Top of Material provided
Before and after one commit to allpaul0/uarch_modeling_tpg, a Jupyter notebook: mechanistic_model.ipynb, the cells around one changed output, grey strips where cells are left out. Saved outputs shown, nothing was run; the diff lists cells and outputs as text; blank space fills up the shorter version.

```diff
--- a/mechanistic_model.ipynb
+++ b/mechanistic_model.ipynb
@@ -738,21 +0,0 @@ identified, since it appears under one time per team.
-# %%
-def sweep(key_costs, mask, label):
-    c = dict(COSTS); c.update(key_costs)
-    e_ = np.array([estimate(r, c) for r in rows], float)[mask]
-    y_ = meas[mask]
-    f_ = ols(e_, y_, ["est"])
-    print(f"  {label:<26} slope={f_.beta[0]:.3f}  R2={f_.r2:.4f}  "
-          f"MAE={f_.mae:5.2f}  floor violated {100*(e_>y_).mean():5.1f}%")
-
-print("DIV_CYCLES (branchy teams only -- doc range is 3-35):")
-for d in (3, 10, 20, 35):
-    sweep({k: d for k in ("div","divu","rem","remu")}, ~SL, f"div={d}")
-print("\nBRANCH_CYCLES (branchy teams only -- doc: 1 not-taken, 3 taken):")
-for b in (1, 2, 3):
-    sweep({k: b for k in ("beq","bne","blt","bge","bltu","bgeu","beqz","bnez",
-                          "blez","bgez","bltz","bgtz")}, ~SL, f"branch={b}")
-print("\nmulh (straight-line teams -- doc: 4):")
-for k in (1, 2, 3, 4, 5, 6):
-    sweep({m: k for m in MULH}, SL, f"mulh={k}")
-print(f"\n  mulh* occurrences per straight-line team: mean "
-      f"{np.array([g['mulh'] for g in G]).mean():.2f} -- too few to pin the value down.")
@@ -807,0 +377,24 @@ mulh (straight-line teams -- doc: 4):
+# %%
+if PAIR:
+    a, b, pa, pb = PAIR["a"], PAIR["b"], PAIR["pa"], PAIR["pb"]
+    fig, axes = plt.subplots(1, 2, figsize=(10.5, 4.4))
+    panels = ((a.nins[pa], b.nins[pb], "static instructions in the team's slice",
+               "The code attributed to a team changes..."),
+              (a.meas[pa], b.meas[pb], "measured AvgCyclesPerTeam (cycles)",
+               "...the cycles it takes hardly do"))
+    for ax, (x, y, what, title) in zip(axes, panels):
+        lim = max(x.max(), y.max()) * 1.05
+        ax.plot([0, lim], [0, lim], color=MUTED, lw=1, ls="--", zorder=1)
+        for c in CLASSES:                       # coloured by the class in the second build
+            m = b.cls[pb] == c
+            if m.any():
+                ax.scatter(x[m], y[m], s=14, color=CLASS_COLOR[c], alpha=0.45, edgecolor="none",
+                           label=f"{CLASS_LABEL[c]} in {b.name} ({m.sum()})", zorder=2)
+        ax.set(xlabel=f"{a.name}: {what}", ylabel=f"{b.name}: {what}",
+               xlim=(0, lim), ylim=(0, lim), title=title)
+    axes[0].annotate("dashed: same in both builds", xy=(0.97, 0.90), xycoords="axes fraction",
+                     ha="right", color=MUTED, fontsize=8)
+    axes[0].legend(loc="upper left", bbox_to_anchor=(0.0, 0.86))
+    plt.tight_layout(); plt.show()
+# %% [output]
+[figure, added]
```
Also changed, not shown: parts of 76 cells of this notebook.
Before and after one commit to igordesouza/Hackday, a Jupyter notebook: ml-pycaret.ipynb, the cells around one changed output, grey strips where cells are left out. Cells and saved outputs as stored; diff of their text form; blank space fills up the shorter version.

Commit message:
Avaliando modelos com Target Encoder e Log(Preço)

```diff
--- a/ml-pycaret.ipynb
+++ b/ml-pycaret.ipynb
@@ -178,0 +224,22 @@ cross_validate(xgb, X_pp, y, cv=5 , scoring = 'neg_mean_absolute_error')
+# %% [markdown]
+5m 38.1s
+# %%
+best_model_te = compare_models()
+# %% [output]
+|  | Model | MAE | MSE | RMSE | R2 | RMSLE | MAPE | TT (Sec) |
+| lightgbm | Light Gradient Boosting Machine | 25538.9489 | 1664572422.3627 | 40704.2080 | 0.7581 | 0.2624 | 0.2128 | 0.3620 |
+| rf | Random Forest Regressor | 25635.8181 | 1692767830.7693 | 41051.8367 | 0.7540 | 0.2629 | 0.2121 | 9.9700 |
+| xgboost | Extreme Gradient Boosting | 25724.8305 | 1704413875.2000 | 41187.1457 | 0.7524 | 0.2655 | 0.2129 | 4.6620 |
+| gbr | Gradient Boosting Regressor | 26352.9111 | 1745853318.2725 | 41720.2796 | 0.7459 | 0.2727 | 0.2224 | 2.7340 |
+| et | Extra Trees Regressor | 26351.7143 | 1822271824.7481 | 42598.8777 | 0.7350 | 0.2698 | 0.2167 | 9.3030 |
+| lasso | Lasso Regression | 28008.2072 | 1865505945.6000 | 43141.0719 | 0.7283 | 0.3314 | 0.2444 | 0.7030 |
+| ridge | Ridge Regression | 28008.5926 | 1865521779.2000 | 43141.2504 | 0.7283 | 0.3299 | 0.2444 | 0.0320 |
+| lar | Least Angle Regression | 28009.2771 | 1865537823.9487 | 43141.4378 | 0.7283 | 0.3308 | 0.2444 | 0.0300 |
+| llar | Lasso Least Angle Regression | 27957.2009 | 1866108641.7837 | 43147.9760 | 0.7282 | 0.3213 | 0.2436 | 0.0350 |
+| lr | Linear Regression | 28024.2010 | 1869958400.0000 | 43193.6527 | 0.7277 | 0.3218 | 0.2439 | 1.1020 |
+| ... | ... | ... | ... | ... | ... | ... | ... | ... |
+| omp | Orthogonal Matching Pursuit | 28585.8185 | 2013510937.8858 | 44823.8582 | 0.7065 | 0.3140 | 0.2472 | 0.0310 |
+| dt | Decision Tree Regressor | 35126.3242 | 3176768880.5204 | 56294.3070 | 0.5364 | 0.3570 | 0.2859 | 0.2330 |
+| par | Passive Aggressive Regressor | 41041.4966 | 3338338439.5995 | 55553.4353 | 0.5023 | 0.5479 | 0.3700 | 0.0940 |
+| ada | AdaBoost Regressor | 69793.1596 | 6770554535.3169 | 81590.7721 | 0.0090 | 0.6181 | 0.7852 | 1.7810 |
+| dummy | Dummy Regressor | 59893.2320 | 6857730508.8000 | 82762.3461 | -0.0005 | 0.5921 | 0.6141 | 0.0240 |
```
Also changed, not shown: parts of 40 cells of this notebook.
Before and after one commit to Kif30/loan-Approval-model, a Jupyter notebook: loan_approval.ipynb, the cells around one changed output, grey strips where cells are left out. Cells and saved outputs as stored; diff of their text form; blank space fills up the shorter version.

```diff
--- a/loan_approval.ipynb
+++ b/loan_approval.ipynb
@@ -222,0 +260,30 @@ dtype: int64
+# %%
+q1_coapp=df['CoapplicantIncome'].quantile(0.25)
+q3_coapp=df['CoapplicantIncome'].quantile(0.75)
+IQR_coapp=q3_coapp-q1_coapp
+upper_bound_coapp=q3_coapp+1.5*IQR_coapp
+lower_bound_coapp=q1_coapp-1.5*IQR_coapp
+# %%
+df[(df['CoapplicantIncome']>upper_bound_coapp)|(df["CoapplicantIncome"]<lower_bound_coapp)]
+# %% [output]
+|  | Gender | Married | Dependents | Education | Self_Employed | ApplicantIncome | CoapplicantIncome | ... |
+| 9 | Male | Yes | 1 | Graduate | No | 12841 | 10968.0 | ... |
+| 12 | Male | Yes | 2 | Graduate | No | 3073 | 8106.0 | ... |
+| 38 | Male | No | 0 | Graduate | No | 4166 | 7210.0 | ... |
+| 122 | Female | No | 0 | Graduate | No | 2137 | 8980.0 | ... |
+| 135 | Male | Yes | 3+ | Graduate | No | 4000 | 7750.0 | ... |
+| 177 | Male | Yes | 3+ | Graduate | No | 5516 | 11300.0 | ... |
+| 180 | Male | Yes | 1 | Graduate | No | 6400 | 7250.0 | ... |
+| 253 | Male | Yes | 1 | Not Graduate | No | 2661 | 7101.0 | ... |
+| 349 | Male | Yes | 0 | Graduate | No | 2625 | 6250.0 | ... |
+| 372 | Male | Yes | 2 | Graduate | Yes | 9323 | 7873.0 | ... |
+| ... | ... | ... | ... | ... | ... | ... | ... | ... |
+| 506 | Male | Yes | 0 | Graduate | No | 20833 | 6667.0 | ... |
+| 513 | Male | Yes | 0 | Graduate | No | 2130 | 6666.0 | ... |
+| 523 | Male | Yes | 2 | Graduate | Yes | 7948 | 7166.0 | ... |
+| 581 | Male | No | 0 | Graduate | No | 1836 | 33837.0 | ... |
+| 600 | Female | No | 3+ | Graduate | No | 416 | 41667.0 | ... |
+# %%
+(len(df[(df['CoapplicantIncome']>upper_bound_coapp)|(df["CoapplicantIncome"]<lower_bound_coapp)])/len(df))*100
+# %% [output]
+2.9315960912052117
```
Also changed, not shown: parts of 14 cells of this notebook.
Bottom of Material provided
Examine each line of the listing for the word "CoapplicantIncome" and state only how many lines contain it.

▸ **Answer to this task**: 5